I almost killed my mother when I was born. This fact has followed me always, always, and I thought of it as I curled at my mother’s feet shortly after Christmas. She lay huddled in a chair under a blanket, head throbbing because of a ruptured blood vessel in her eye. It leaves her vision half-blurry, and the strain exhausts and pains her. The rupture itself emerged from a long-hidden weakness in her vessels from when I was born. It’ll heal, but it takes a while.
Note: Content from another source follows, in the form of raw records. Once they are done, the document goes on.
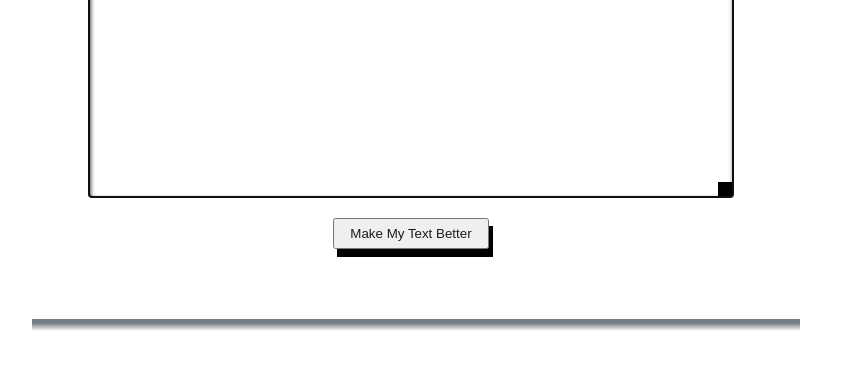
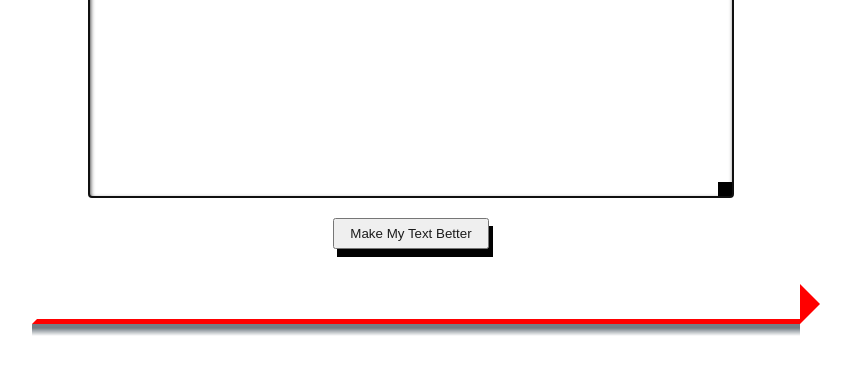
Before and after one commit to gnurio/storyeven, a website: page index.html in a window 1280 px wide. Shown: the part 605-979 px from the top of the page, without its empty margins (229-1080 px from the left). Drawn offline with nearby package versions, Linux system fonts and the light colour scheme.

Commit message:
Added a CSS pointer

```diff
--- a/css/main.css
+++ b/css/main.css
@@ -157,3 +157,32 @@ canvas {
     display:block;
     text-align:center;
 }
+
+#pointer {
+    width: 60vw;
+    height: 5px;
+    position: relative;
+    background: red;
+  }
+  #pointer:after {
+    content: "";
+    position: absolute;
+    left: 0;
+    bottom: 0;
+    width: 0;
+    height: 0;
+    border-left: 20px solid white;
+    border-top: 20px solid transparent;
+    border-bottom: 20px solid transparent;
+  }
+  #pointer:before {
+    content: "";
+    position: absolute;
+    right: -20px;
+    bottom: 0;
+    width: 0;
+    height: 0;
+    border-left: 20px solid red;
+    border-top: 20px solid transparent;
+    border-bottom: 20px solid transparent;
+  }
--- a/index.html
+++ b/index.html
@@ -64,6 +64,7 @@
         </div>
         <div class="div3">
             <div id="markdown-display"></div>
+            <div id="pointer"></div>
             <canvas width="100" height="100" id="the-line"></canvas>
 
 
--- a/js/script.js
+++ b/js/script.js
@@ -19,7 +19,7 @@ const activateLine = () => {
     ctx.moveTo(20, 0);
     ctx.lineTo(20, 0);
     ctx.lineWidth = 4;
-
+    ctx.lineCap = "round"
     ctx.strokeStyle = '#aade4a';
     ctx.stroke();
 }
```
I reached up and touched her arm, hurting for her.
“Because of me,” I said in a low voice.
“No, Anne,” my mother answered, eyes closed. “You didn’t do it.”
“An instrumental cause, then,” I said. “Or material.” I had looked up Aristotelian causes earlier that week, reminding myself of them, trying to trace the delicate lines of the guilt I felt. I do not feel as if I did anything with my own hands. That almost makes it worse, because it’s harder to understand.
My mother’s retinas detached when I was born. Her blood pressure rocketed because she was sick; because she was suffering from preeclampsia, which threatens mother and child. Her kidneys had shut down. Her limbs had swollen with fluid and she was blind. Her liver threatened to shut down too.
I was born via C-section at 28 weeks. That’s three months early. I weighed two pounds and eight ounces, and I quickly lost those ounces. I stayed in the hospital long after my mother recovered.
It is hard for me to imagine how terrifying it was, and my parents don’t talk about that part. It’s hard for me to remember what knowing all this meant for me when I was young. My aunts and uncles on my mother’s side always said, “I thought you were gonna die.” My mom would always look at me and say, “I knew you’d live.” Her confidence always soothed a strange ache in my heart.
Something in the stories always hurt.
I cannot imagine how much love it took for my mother to insist I be baptized. A deacon did it the second I was born. In case I died. A Jesuit once suggested to me that my parents were being peasants subject to mythological thinking to have me baptized. It is the only time I almost punched a Jesuit. It matters to me that the first touch I felt was the water of baptism as doctors and nurses carried me away. It matters to me that it mattered to them.
And I cannot imagine what it took for my mother to make my dad, a young man, promise that I would come first. If she had to die so I could live, she had no doubt what she wanted to do. My mother is many things, and always brave.
We almost died. The both of us. I almost took her away from my dad, and my siblings away from all of us. Just by being born.
I still suffer because I was born that early. My mother still suffers for me. I can’t wrap it in a tidy box of meaning, a grand fable of maternal sacrifice and cruciformity. Like a music box under torn wrapping paper. It’s complicated, with lost edges and broken notes. It doesn’t fit neatly, doesn’t entirely soothe.
And I wish being born didn’t hurt me for the rest of my life, but it does. Or hurt my mother for the rest of hers, but it does that too.
My birthday arrives sometime soon, and thirty-two years later I can hardly grasp what it means to look in my mother’s wounded eyes and know it’s because of me. I don’t know how to mourn the loss of a regular birth story. I’ve never had one, and I can’t picture what I’m missing aside from this: not being a threat to my mother. I wonder what that is like. To have been born that way. Unremarkable.
My mother sees me entirely as a gift, but it’s hard not to see the fullness of the truth, which is more shadowed. Her love made her blind, and it makes her blind still.
Good things are very hard, even mixed with violence that no one intended. It’s no one’s fault, and that’s almost harder. I don’t want to have died, and I don’t want my mother to have suffered. But these opposing wishes would not have prevented each other. Sometimes we pretend as if medical science can absolve us of the mystery of motherhood. Of being a child.
They wanted my mother to abort me, and I’m glad she didn’t. But I know what they were trying to protect her from, and it was me. We don’t have words for this. For whatever this is.
I don’t know how to say it. What it means to have been born and to have almost killed my mother.